By Brian Hansford, account director and marketing automation practice lead for Heinz Marketing

Database intelligence and list source providers are everywhere. They play an important role in an overall data management strategy. Even with ongoing inbound contact capture efforts from websites, social media, and events like trade shows, it makes sense to occasionally add fresh contacts from a reputable source.

The problem is filtering through the plethora of list providers to find the right fit for your requirements. Each vendor comes with their own set of advantages and potential problems.

Here is some of the criteria points I recommend when selecting a list and a data source provider.

1. Define the Data Standard
Every list or set of data records you purchase should meet a data standard defined for your organization. (If you don’t have a data standard, you need one NOW!) For example, a minimum percentage of your marketing automation database should have ‘record completeness’ with all of this information:
• First and Last Name
• Title
• Phone
• Email
• Street Address
• City, State, Postal Code
• Revenues
• Number of Employees
• Website URL

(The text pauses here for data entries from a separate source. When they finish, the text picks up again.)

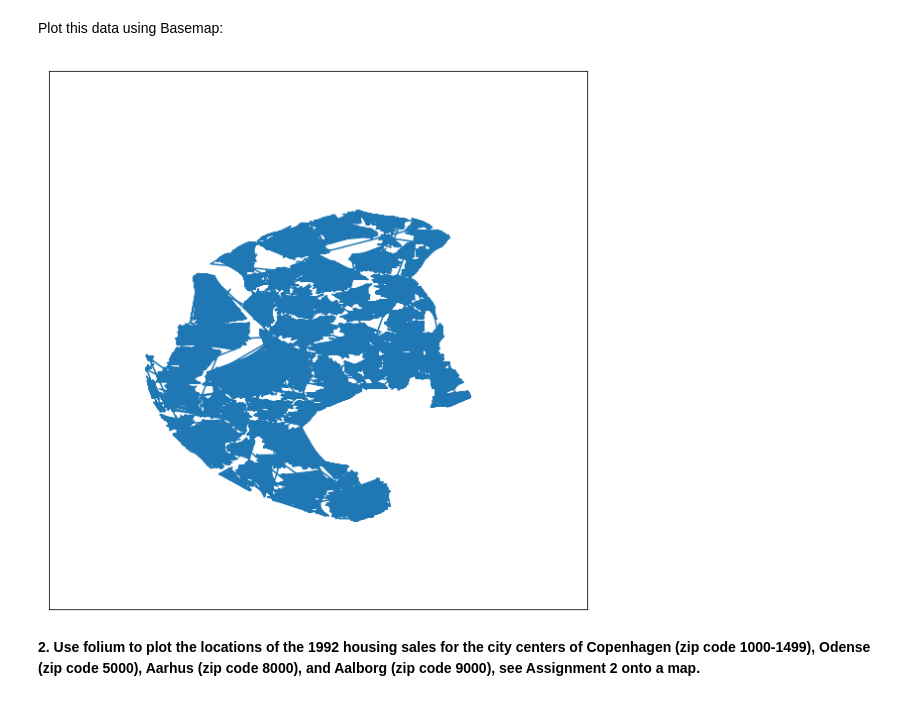
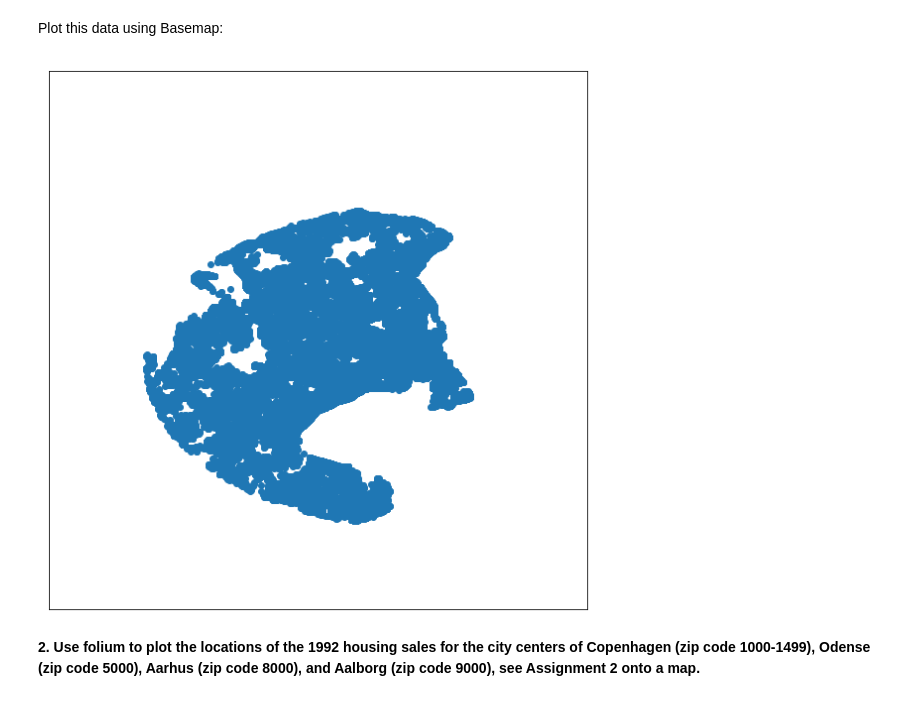
Before and after one commit to Business-Intelligence-Dangerous-Memory/Assignment_3, a Jupyter notebook: Assignment 3 - Data Visualisation.ipynb, the cells around one changed output. Saved outputs shown, nothing was run; the diff lists cells and outputs as text; code cells hidden in the pictures.

```diff
--- a/Assignment 3 - Data Visualisation.ipynb
+++ b/Assignment 3 - Data Visualisation.ipynb
@@ -70,19 +70,19 @@ Plot this data using Basemap:
 # %%
 fig = plt.figure(figsize = (10,10))
 
 map = Basemap(
     lat_0=55.676098,
     lon_0= 12.568337,
     llcrnrlon=11.5,
     llcrnrlat=55,
     urcrnrlon=13,
     urcrnrlat=56.5)
 
 x, y = map(df_50_km['lon'].tolist(), df_50_km['lat'].tolist())
-map.plot(x, y)
+map.scatter(x, y)
 plt.show()
 # %% [output]
-[figure, old version]
+[figure, new version]
 # %% [markdown]
 **2. Use folium to plot the locations of the 1992 housing sales for the city centers of Copenhagen (zip code 1000-1499), Odense (zip code 5000), Aarhus (zip code 8000), and Aalborg (zip code 9000), see Assignment 2 onto a map.**
 # %% [markdown]
```
Also changed, not shown: parts of 8 cells of this notebook.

You can measure your marketing automation platform to determine the level of complete records. Incomplete and outdated records make your database ineffective.

2. Who is the company providing you with data and information list services?
Don’t buy a list or database from anyone that doesn’t have a list of reputable clients and does not have a major base of operations in North America. And absolutely don’t buy a list from an offshore list provider with sweatshop web scrapers. A vendor with a cheap list may give you three to ten times as many contacts as a name-brand shop. The initial savings will end up causing pain and costing you more in the long run.

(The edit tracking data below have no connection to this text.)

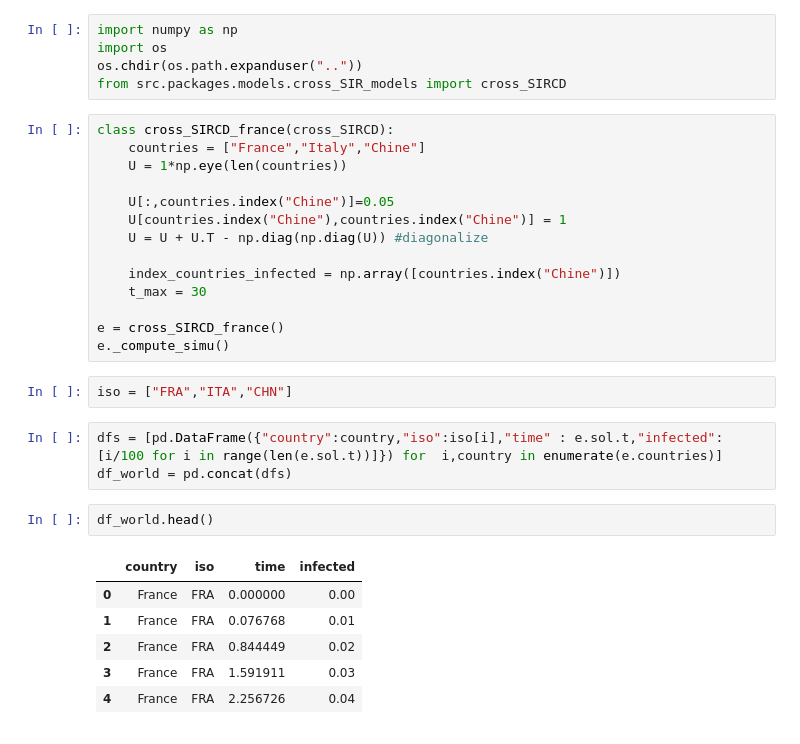
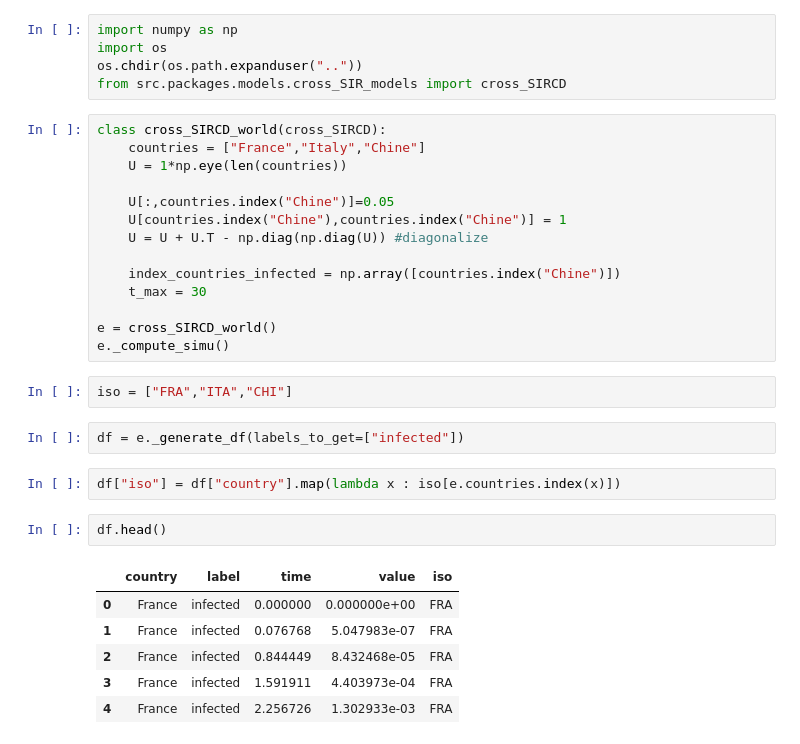
Before and after one commit to samsja/corona_simu_and_vizu, a Jupyter notebook: notebook/Map_visualisation.ipynb, the cells around one changed output. Drawn from its saved outputs; the diff is of its cells as text.

```diff
--- a/notebook/Map_visualisation.ipynb
+++ b/notebook/Map_visualisation.ipynb
@@ -31,7 +35,7 @@ import os
 os.chdir(os.path.expanduser(".."))
 from src.packages.models.cross_SIR_models import cross_SIRCD
 # %%
-class cross_SIRCD_france(cross_SIRCD):
+class cross_SIRCD_world(cross_SIRCD):
     countries = ["France","Italy","Chine"]
     U = 1*np.eye(len(countries))
 
@@ -42,20 +46,21 @@ class cross_SIRCD_france(cross_SIRCD):
     index_countries_infected = np.array([countries.index("Chine")])
     t_max = 30
 
-e = cross_SIRCD_france()
+e = cross_SIRCD_world()
 e._compute_simu()
 # %%
-iso = ["FRA","ITA","CHN"]
+iso = ["FRA","ITA","CHI"]
-# %%
-dfs = [pd.DataFrame({"country":country,"iso":iso[i],"time" : e.sol.t,"infected":[i/100 for i in range(len(e.sol.t))]}) for  i,country in enumerate(e.countries)]
-df_world = pd.concat(dfs)
+# %%
+df = e._generate_df(labels_to_get=["infected"])
+# %%
+df["iso"] = df["country"].map(lambda x : iso[e.countries.index(x)])
 # %%
-df_world.head()
+df.head()
 # %% [output]
-|  | country | iso | time | infected |
-| 0 | France | FRA | 0.000000 | 0.00 |
-| 1 | France | FRA | 0.076768 | 0.01 |
-| 2 | France | FRA | 0.844449 | 0.02 |
-| 3 | France | FRA | 1.591911 | 0.03 |
-| 4 | France | FRA | 2.256726 | 0.04 |
+|  | country | label | time | value | iso |
+| 0 | France | infected | 0.000000 | 0.000000e+00 | FRA |
+| 1 | France | infected | 0.076768 | 5.047983e-07 | FRA |
+| 2 | France | infected | 0.844449 | 8.432468e-05 | FRA |
+| 3 | France | infected | 1.591911 | 4.403973e-04 | FRA |
+| 4 | France | infected | 2.256726 | 1.302933e-03 | FRA |
 # %%
```
Also changed, not shown: parts of 4 cells of this notebook, 1 other file.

3. Quality Information
Even the best data has a limited shelf life and needs continual maintenance and care. In 2011 the US Department of Labor reported that over 11 million people changed jobs. The best vendors actively maintain their data assets to keep up with the massive changes from people continually moving and shifting where they work and what they do. If the data sets you receive don’t meet quality expectations, those vendors will work to fix the situation by analyzing what happened and providing replacement contacts. Cheap vendors employ sweatshops and web-scrapers to pull and identify basic company contact information. This information is ultimately worthless if you do not have reliable contact information including verified email and phone numbers. The best data solution providers can build a data set that meets your data standard and segmentation criteria.

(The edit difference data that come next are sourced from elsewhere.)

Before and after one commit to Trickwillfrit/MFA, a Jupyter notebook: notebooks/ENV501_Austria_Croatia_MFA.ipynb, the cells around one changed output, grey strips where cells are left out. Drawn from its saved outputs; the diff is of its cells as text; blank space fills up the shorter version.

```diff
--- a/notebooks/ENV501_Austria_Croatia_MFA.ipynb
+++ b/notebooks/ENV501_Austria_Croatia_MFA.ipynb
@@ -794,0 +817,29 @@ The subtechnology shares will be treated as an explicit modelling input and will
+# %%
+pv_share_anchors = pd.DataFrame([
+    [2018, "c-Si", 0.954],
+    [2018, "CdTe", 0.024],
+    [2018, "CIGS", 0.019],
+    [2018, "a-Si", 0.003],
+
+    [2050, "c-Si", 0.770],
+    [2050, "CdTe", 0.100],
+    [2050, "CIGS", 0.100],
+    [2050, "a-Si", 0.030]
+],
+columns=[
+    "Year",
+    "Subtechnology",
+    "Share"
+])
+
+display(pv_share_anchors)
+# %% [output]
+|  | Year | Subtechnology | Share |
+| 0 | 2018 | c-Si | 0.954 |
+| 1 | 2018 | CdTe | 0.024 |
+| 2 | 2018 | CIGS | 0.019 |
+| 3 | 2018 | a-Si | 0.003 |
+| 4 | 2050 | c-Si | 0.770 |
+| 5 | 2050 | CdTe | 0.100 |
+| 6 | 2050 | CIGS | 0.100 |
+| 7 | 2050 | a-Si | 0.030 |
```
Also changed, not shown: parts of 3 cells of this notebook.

4. Contact-ability
Does your vendor test and maintain the quality of the database contacts for accurate contact information? Do they verify email and phone numbers regularly? Do they filter out spam traps that can put your organization’s reputation and Sender Score at risk? If so, how do they manage their updates? If your vendor doesn’t have a QA program, or gives you a flaky answer, that’s a negative sign. Your preferred vendors will provide you with the best information services that avoid spam traps.

5. Vertical Industry Expertise
Some vendors specialize in certain industries like healthcare and B2B tech. Even others can specialize in providing information on HR. It pays to conduct research on vendors who specialize in the areas you are targeting.

6. Data Enrichment Services
Vendors who only provide contact lists will come and go but never really be viable data business partners. The best data and information vendors provide detailed contact information, and in some cases information about planned business initiatives. The best vendors can also test your existing database to ensure duplicates records are not purchased with a new data set. Quality vendors also assess the state of your current data health and provide recommendations and tools for how to maintain data health. Even better, these vendors will have tools that integrate with your existing marketing automation and CRM platforms.

7. Service
I personally refuse to work with vendors who have poor service, regardless of how good they claim their data products are. I fully expect phone calls will be returned in a timely manner, as well as emails. If we have questions or problems with data services we receive, it’s critical for our clients that we have some investigation and resolution. We want data and information service providers that have the same focus on client success as we do. Companies that focus on transactions are merely commodities and easy to replace.

8. Diversification
Strong data services partners work the best when combined with organic inbound list building. Don’t rely on a vendor or a series of vendors to be your only source of contacts. Combine the effort with submission forms on your websites, event registrations, newsletter subscriptions, and even social media.

What are the requirements you have when working with data and information source providers?